Somebody must really have it in for Cruise, because the bad press just keeps piling up for the robo-taxi company. We’ve highlighted many of the company’s woes in this space, from unscheduled rendezvous with various vehicles to random acts of vandalism and stupid AI pranks. The hits kept coming as California regulators pulled the plug on testing, which finally convinced parent company General Motors to put a halt to the whole Cruise testing program nationwide. You’d think that would be enough, but no — now we learn that Cruise cars had a problem recognizing children, to the point that there was concern that one of their autonomous cars could clobber a kid under the right conditions. The fact that they apparently knew this and kept sending cars out for IRL testing is a pretty bad look, to say the least. Sadly but predictably, Cruise has announced layoffs, starting with the employees who supported the now-mothballed robo-taxi fleet, including those who had the unenviable job of cleaning the cars after, err, being enjoyed by customers. It seems a bit wrongheaded to sack people who had no hand in engineering the cars, but then again, there seems to be a lot of wrongheadedness to go around.
There are a few words in the electrical engineering lexicon that will perk any hardware hacker’s ears. The first of course is “Nixie tubes” with their warm cold war era ambiance and nostalgia inducing aura. A close second is “relay logic”. Between their place in computing and telecom history and the way a symphony of click and clatter can make a geek’s heart go pitter patter, most of us just love a good relay hack. And then there’s the classic hacker project: A unique timepiece to adorn our lair and remind us when we’ve been working on our project just a little too long, if such a thing even exists.
With those things in mind, you can forgive us if we swooned ever so slightly when [Jon Stanley]’s Relay Logic Nixie Tube Clock came to us via the Tip Line. Adorned with its plethora of clicking relays and set aglow by four Nixie tubes, the Relay Logic Nixie Tube Clock checks all our boxes.
[Jon] started the build with relay modules that mimic CD4000 series CMOS logic chips. When the prototype stage was complete, the circuit was recreated on a new board that mounts all 55 Omron relays on the same PCB. The result? A glorious Nixie tube clock that will strike envy into even the purest hacker’s heart. Make sure to watch the video after the break!
[Jon] has graciously documented the entire build and even makes various relay logic boards available for purchase if you’d like to embark on your own relay logic exploits . His site overflows with unique clock projects as well, so you can be sure we’ll be checking those out.

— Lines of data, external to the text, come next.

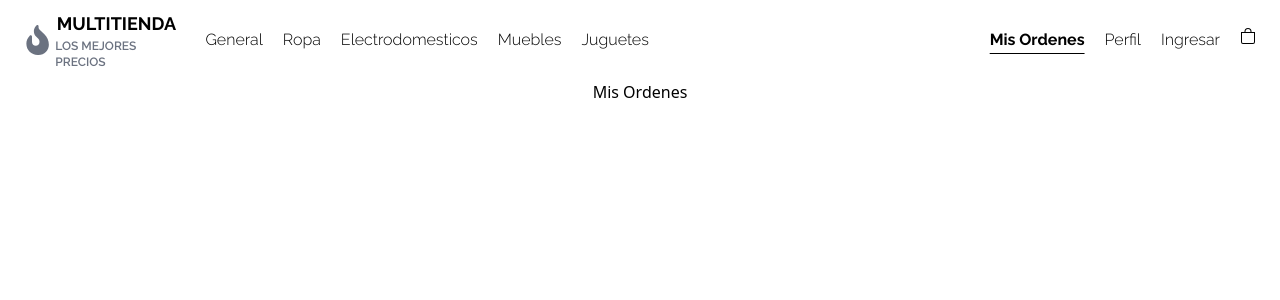
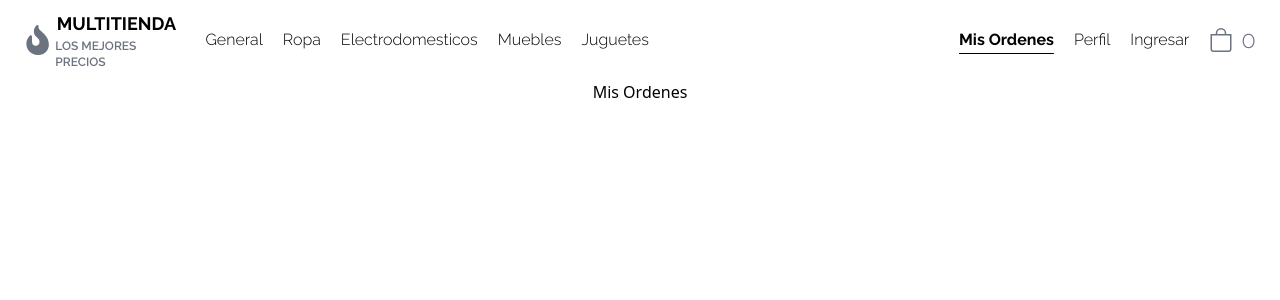
Before and after one commit to erix-code/react-tailwind-ecommerce, a React app: page /user/my-orders in a window 1280 px wide. Shown: the top 300 px of the page. Built offline with nearby package versions, Linux system fonts and the light colour scheme; the HTML template or start-up script is replaced by a standard one.

Commit message:
- Incrementing cart shop. - Adding new ShoppinCartContext.jsx.

```diff
--- a/src/Components/Navbar/Navbar.jsx
+++ b/src/Components/Navbar/Navbar.jsx
@@ -1,8 +1,9 @@
-import React from "react";
+import React, {useContext} from "react";
 import { NavLink } from "react-router-dom";
 import Link  from "./Link/Link.jsx";
 import { FaFireFlameCurved  } from "react-icons/fa6";
 import { BsBag } from "react-icons/bs";
+import {ShoppingCartContext} from "../../Context/ShoppinCartContext.jsx";
 
 const leftNavbar = [
     {name: "General", url: "/"},
@@ -17,6 +18,7 @@ const rightNavbar = [
     {name: "Ingresar", url: "/login"},
 ];
 export default function Navbar() {
+    const { counter } = useContext(ShoppingCartContext);
     const activeClass = "underline font-bold underline-offset-8";
 
     return (
@@ -41,7 +43,7 @@ export default function Navbar() {
                     })}
 
                 </ul>
-                <ul className={"w-1/2 flex flex-row space-x-5 justify-end "}>
+                <ul className={"w-1/2 flex flex-row space-x-5 justify-end items-center"}>
                     {rightNavbar.map((item, index) => {
                         return (
                             <li key={index}>
@@ -49,8 +51,9 @@ export default function Navbar() {
                             </li>
                         )
                     })}
-                    <li>
+                    <li className={"text-gray-500 text-2xl flex justify-center gap-2 items-center"}>
                         <BsBag></BsBag>
+                        {counter}
                     </li>
                 </ul>
             </nav>
--- a/src/Components/Shop/Card.jsx
+++ b/src/Components/Shop/Card.jsx
@@ -1,7 +1,8 @@
+import React, {useEffect, useContext} from "react";
+import {ShoppingCartContext} from "../../Context/ShoppinCartContext.jsx";
 export default function Card({product}) {
-
+    const { counter, setCounter} = useContext(ShoppingCartContext);
     useEffect(() => {
-        console.log(product);
     }, []);
     return(
         <div className={"flex flex-row justify-center items-center"}>
@@ -12,10 +13,11 @@ export default function Card({product}) {
                     <img src={product.image} alt={product.title}
                          className={"w-full h-full object-cover rounded-lg"}
                     />
-                    <div
+                    <button
+                        onClick={() => {setCounter(counter + 1)}}
                         className={"absolute top-0 right-0 flex justify-center items-center rounded-full bg-white w-8 h-8 m-2 p-1 font-bold"}>
                         +
-                    </div>
+                    </button>
                 </figure>
                 <p className={"flex justify-between pl-2"}>
                     <span className={"text-sm font-normal"}>{product.title}</span>
@@ -25,5 +27,3 @@ export default function Card({product}) {
         </div>
     )
 }
-
-import React, {useEffect} from "react";
--- /dev/null
+++ b/src/Context/ShoppinCartContext.jsx
@@ -0,0 +1,12 @@
+import {createContext, useState} from "react";
+export const ShoppingCartContext = createContext();
+
+export const ShoppingCartProvider = ({children}) => {
+    const  [counter, setCounter] = useState(0);
+    console.log(counter);
+    return (
+        <ShoppingCartContext.Provider value={{counter, setCounter}}>
+          {children}
+        </ShoppingCartContext.Provider>
+    );
+}
```
Also changed, not shown: src/Pages/App/App.jsx (+4 -3 lines).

If you feel inspired to build your own relay logic project, make sure you source genuine Omron relays, especially if your Relay Computer Masterpiece takes six years to build.
Thanks to [Daniel] for sending this our way. Got a cool project you’d like to share? Be sure to send it in via the Tip Line.

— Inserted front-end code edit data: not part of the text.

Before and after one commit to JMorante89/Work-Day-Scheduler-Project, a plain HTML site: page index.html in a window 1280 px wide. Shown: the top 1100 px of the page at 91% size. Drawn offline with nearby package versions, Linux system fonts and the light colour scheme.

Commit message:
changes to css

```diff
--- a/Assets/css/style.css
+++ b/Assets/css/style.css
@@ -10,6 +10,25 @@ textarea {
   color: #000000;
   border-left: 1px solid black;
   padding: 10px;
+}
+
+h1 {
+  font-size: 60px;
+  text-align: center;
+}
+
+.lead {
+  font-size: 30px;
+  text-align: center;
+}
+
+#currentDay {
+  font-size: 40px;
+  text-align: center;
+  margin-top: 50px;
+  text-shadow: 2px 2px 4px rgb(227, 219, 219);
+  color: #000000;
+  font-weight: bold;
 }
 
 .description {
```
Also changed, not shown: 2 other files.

I find that if I’m trying to make a point with a student or a colleague about a circuit, sometimes the Falstad online simulator is worth a few thousand words. You can draw the circuit, play with the values, and even see the current flow in an intuitive way as well as make traditional measurements. The simulator not only handles analog but also digital circuits. At first glance, though, the digital functions appear limited, but if you dig deeper, there is a custom logic block that can really help. I dug into this — and into how switches work in the simulator — the other day in response to a Hackaday post. If you use Falstad, read on!